Analogue alignment was so much more challenging than digital and producing the alignment tapes to align the machines in the first place was a real challenge. How do you align a machine to make an alignment tape if you haven't made an alignment tape to align it with. It's an awful lot of trial and error. Yes you could buy them in from the recording companies but if you checked one against another they never agreed.
They couldn't even agree on the correct azimuth which is essential, making sure that the tape gap was aligned at exactly 90 degrees to the tape. It must be absolutely identical on the record and playback machines otherwise you stand to loose that precious high frequency, but it should also be at 90 degree to make sure you use the maximum width of the track and thus get the best SN ratio and if you were recording stereo then the two tracks on the tape head should be in exact alignment otherwise you introduce a phase error between the two channels. Actually the heads were never that perfect so it was up to the engineer to make allowances when he aligned the machine.

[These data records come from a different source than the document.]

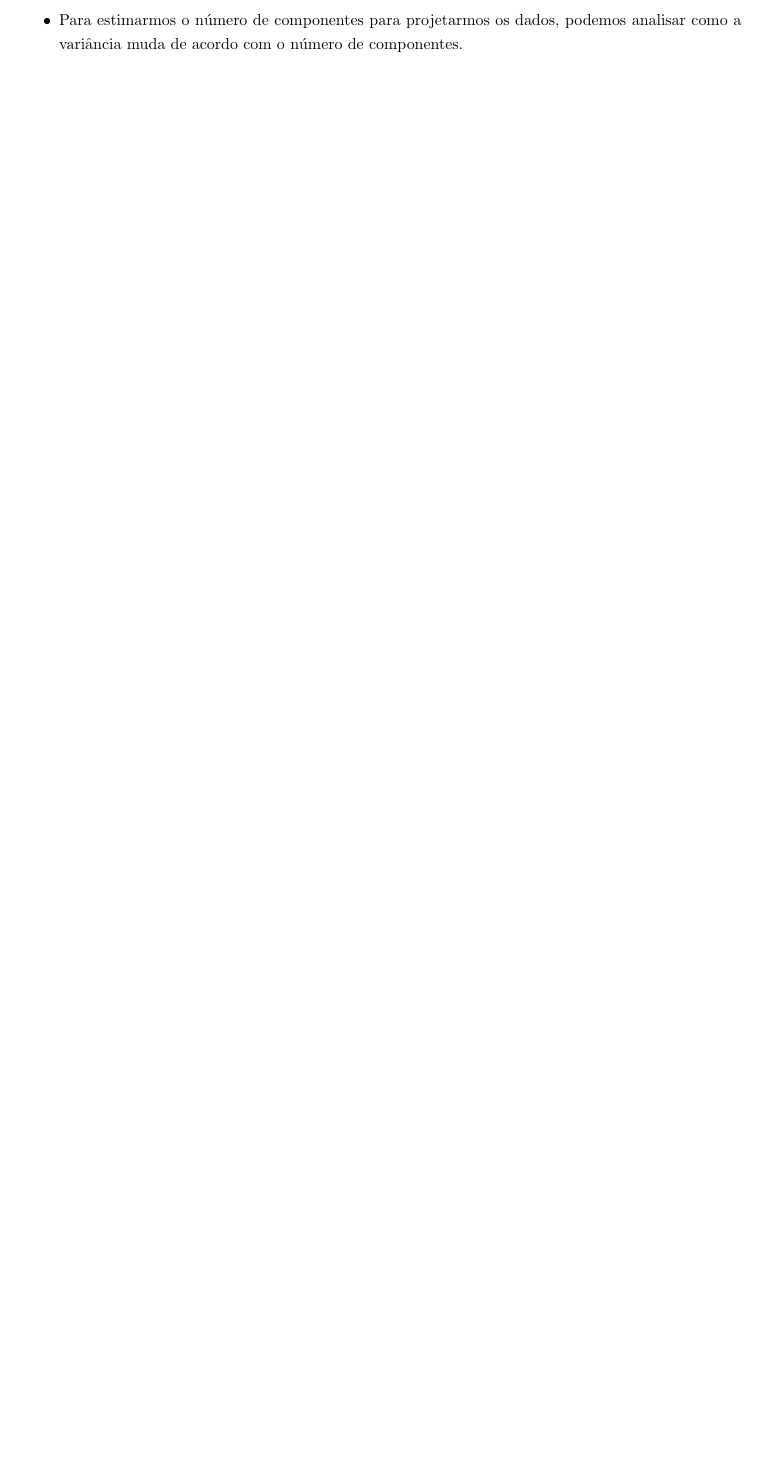
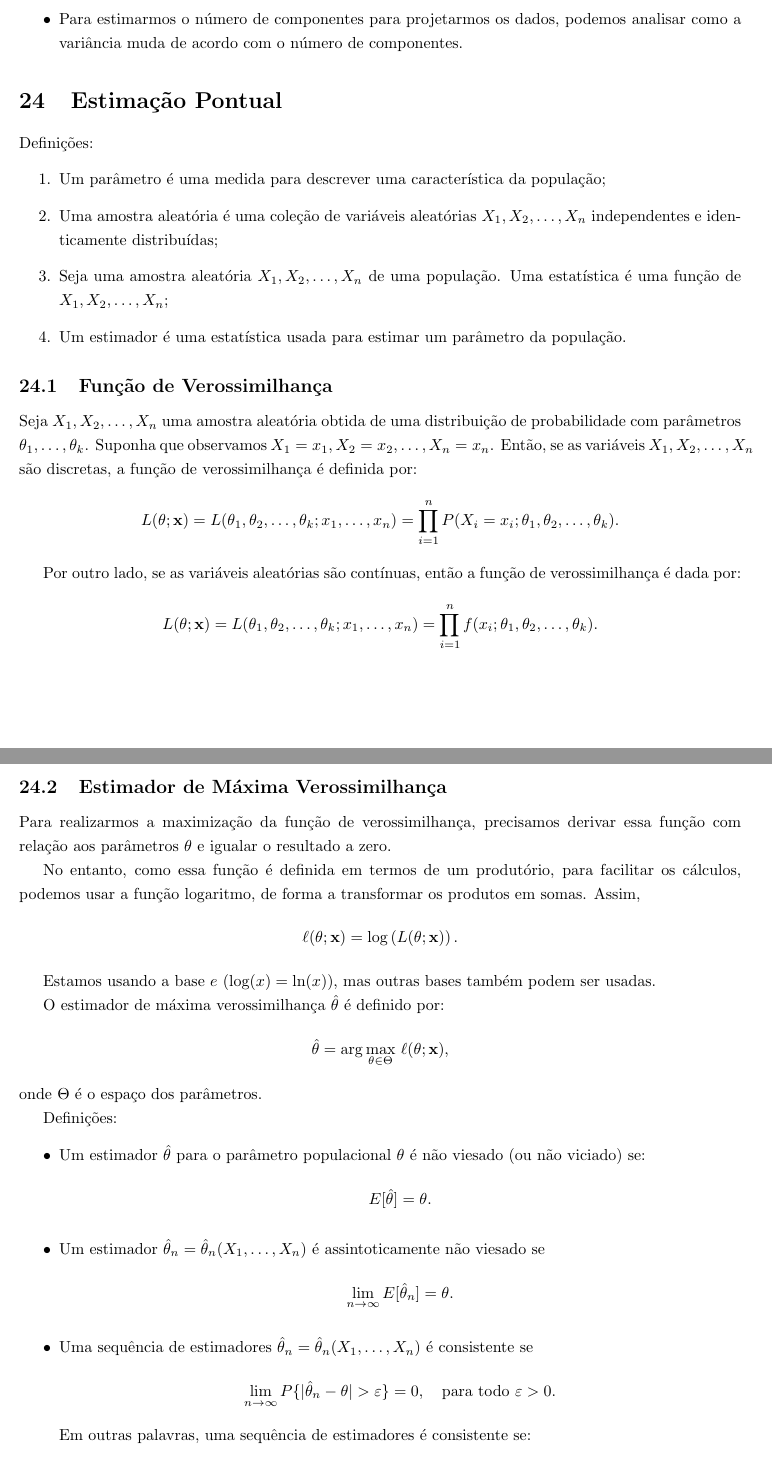
Before and after one commit to bzamith/CursoEstatisticaProbabilidadeCienciaDadosUSP2025, a LaTeX document (resumo/main.tex): part of page 29 of 29 before the commit and two parts of pages 29 and 30 of 31 after it, the two joined at a grey line, cut so that both start at the same text, the shorter picture padded with empty space. Compiled offline with pdfLaTeX.

Commit message:
Adiciona aula 16

```diff
--- a/resumo/main.tex
+++ b/resumo/main.tex
@@ -1229,3 +1229,60 @@ Portanto, para simularmos a variável aleatória $X$, geramos $n$ valores $u_1,
     \item Para estimarmos o número de componentes para projetarmos os dados, podemos analisar como a variância muda de acordo com o número de componentes.
 \end{itemize}
 
+\section{Estimação Pontual}
+Definições:
+\begin{enumerate}
+    \item Um parâmetro é uma medida para descrever uma característica da população;
+    \item Uma amostra aleatória é uma coleção de variáveis aleatórias
+    $X_1, X_2, \ldots, X_n$ independentes e identicamente distribuídas;
+    \item Seja uma amostra aleatória $X_1, X_2, \ldots, X_n$ de uma população. Uma estatística é uma função de $X_1, X_2, \ldots, X_n$;
+    \item Um estimador é uma estatística usada para estimar um parâmetro da população.
+\end{enumerate}
+
+\subsection{Função de Verossimilhança}
+Seja $X_1, X_2, \ldots, X_n$ uma amostra aleatória obtida de uma distribuição de probabilidade com parâmetros $\theta_1, \ldots, \theta_k$.
+Suponha que observamos $X_1 = x_1, X_2 = x_2, \ldots, X_n = x_n$.
+Então, se as variáveis $X_1, X_2, \ldots, X_n$ são discretas, a função de verossimilhança é definida por:
+    $$
+    L(\theta; \mathbf{x}) = L(\theta_1, \theta_2, \ldots, \theta_k; x_1, \ldots, x_n)
+    = \prod_{i=1}^n P(X_i = x_i; \theta_1, \theta_2, \ldots, \theta_k).
+    $$
+
+Por outro lado, se as variáveis aleatórias são contínuas, então a função de verossimilhança é dada por:
+    $$
+    L(\theta; \mathbf{x}) = L(\theta_1, \theta_2, \ldots, \theta_k; x_1, \ldots, x_n)
+    = \prod_{i=1}^n f(x_i; \theta_1, \theta_2, \ldots, \theta_k).
+    $$
+
+\subsection{Estimador de Máxima Verossimilhança}
+Para realizarmos a maximização da função de verossimilhança, precisamos derivar essa função com relação aos parâmetros $\theta$ e igualar o resultado a zero.
+
+No entanto, como essa função é definida em termos de um produtório, para facilitar os cálculos, podemos usar a função logaritmo, de forma a transformar os produtos em somas. Assim,
+    $$
+    \ell(\theta; \mathbf{x}) = \log \left( L(\theta; \mathbf{x}) \right).
+    $$
+
+Estamos usando a base $e$ ($\log(x) = \ln(x)$), mas outras bases também podem ser usadas.
+
+O estimador de máxima verossimilhança $\hat{\theta}$ é definido por:
+    $$
+    \hat{\theta} = \arg\max_{\theta \in \Theta} \, \ell(\theta; \mathbf{x}),
+    $$
+onde $\Theta$ é o espaço dos parâmetros.
+
+Definições:
+\begin{itemize}
+    \item Um estimador $\hat{\theta}$ para o parâmetro populacional $\theta$ é não viesado (ou não viciado) se:
+        $$
+        E[\hat{\theta}] = \theta.
+        $$
+    \item Um estimador $\hat{\theta}_n = \hat{\theta}_n(X_1, \ldots, X_n)$ é assintoticamente não viesado se
+        $$
+        \lim_{n \to \infty} E[\hat{\theta}_n] = \theta.
+        $$
+    \item Uma sequência de estimadores $\hat{\theta}_n = \hat{\theta}_n(X_1, \ldots, X_n)$ é consistente se
+        $$
+        \lim_{n \to \infty} P\{|\hat{\theta}_n - \theta| > \varepsilon\} = 0,
+        \quad \text{para todo } \varepsilon > 0.
+        $$
+    Em outras palavras, uma sequência de estimadores é consistente se:
@@ -1231,0 +1309 @@ Portanto, para simularmos a variável aleatória $X$, geramos $n$ valores $u_1,
+    \item O estimador é assintoticamente normal, isto é,
```
Also changed, not shown: resumo/CursoEstatisticaProbabilidadeCienciaDadosUSP2025.pdf, resumo/main.tex (56 more changed lines).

Fortunately I never had to deal with multi-track tape machines although I did have to maintain multi-track magnetic film machines and produce test films but due to the rigidity of the medium and the sprocket drive we never could get the same performance out of these.
How it ever worked so well was a real miracle but it did.
2008-06-28, 19:37 #34
Recording to real tape trivia
> The only problem was that the distortion was predictable for a given
> batch of tape stock.
Sometimes it seems like its each tape, or each week or something.
Its like the tape is alive.
> Especially in the mid 70's
> when the dreeded tape oxide shed happened. Something went wrong with
> the glue that stuck the oxide to the tape and the oxide was literaly
> stripped off by the heads and it clogged up the gaps.
a dark period for sure.
> Actually the recording process is more complex than usually assumed
> and the high frequency response is only dependent upon the head gap
> width during playback. Something very strange happens when you record
> and most recording heads have actually got quite a wide gap as this
> inversly effects the linearity or distortion of the record head.
For some reason, the Studers at the place I rent for clients that insist
on 2" tape seem to have worse high end at 30 IPS than at 15. Which makes
no sense, higher tape speed is supposed to make it all better.
> Analogue alignment was so much more challenging than digital and
> producing the alignment tapes to align the machines in the first place
> was a real challenge.
Did you put 10 feet of generated signal on each tape to help some poor
guys five years later?
> Actually the heads were never that perfect so it was up to
> the engineer to make allowances when he aligned the machine.
True. Nothing is that perfect, and studios do a lot of stuff with tapes,
engineers get tired, punching in the same spot over and over is boring, etc.
> How it ever worked so well was a real miracle but it did.
Because its the music, not the technology.